● WHAT IS BEING ASKED: Write out each record exactly as given, but do not include the pictures.
Top of INPUT FOR THIS TASK
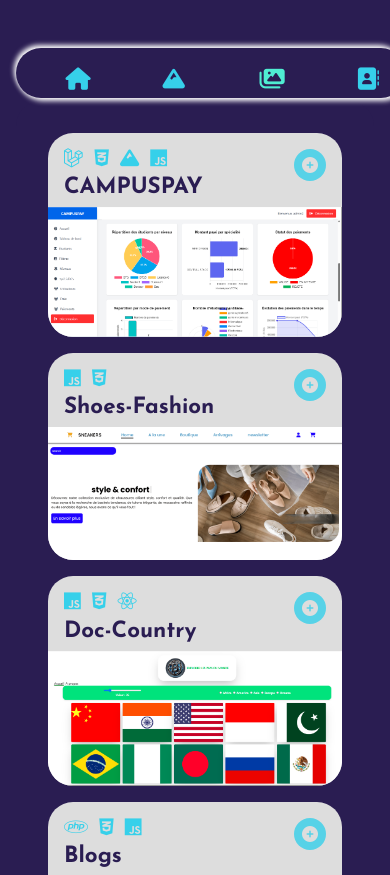
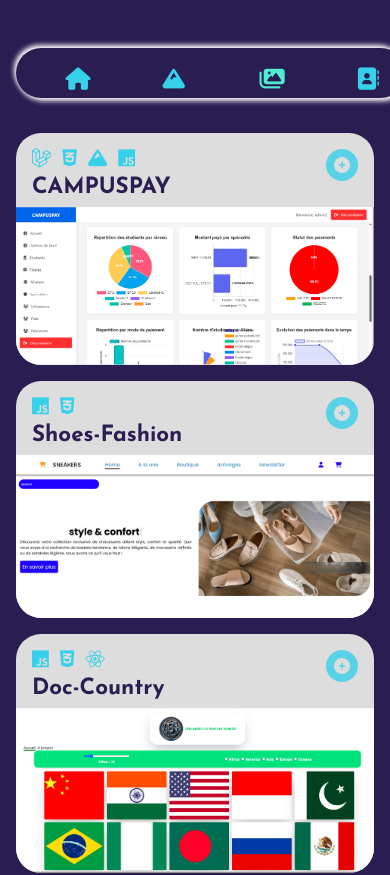
Before and after one commit to boris2442/my_cv_with_react, a React (Vite) app: page /portfolio in a window 390 px wide. Shown: the top 875 px of the page. Built offline with nearby package versions, Linux system fonts and the light colour scheme; a web font is replaced by a local one.

Commit message:
change style

```diff
--- a/src/styles/pages/_portfolio.scss
+++ b/src/styles/pages/_portfolio.scss
@@ -15,7 +15,7 @@
 
   .portfolioContent {
     // margin-top: 2rem;
-    padding: 2rem;
+    padding: 2rem 0 0 0;
     background: $color-1;
     border-radius: $borderRadius;
     flex: 1;
@@ -278,3 +278,13 @@
     opacity: 1;
   }
 }
+@media screen and (max-width: 600px) {
+  .project {
+    width: 100%;
+  }
+}
+//  @media screen and (max-width: 850px) {
+//     .porfolioContent{
+//       padding:2rem 0 0 0 ;
+//     }
+//   }
```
Bottom of INPUT FOR THIS TASK
● EXPECTED ANSWER:
Before and after one commit to boris2442/my_cv_with_react, a React (Vite) app: page /portfolio in a window 390 px wide. Shown: the top 875 px of the page. Built offline with nearby package versions, Linux system fonts and the light colour scheme; a web font is replaced by a local one.

Commit message:
change style

```diff
--- a/src/styles/pages/_portfolio.scss
+++ b/src/styles/pages/_portfolio.scss
@@ -15,7 +15,7 @@
 
   .portfolioContent {
     // margin-top: 2rem;
-    padding: 2rem;
+    padding: 2rem 0 0 0;
     background: $color-1;
     border-radius: $borderRadius;
     flex: 1;
@@ -278,3 +278,13 @@
     opacity: 1;
   }
 }
+@media screen and (max-width: 600px) {
+  .project {
+    width: 100%;
+  }
+}
+//  @media screen and (max-width: 850px) {
+//     .porfolioContent{
+//       padding:2rem 0 0 0 ;
+//     }
+//   }
```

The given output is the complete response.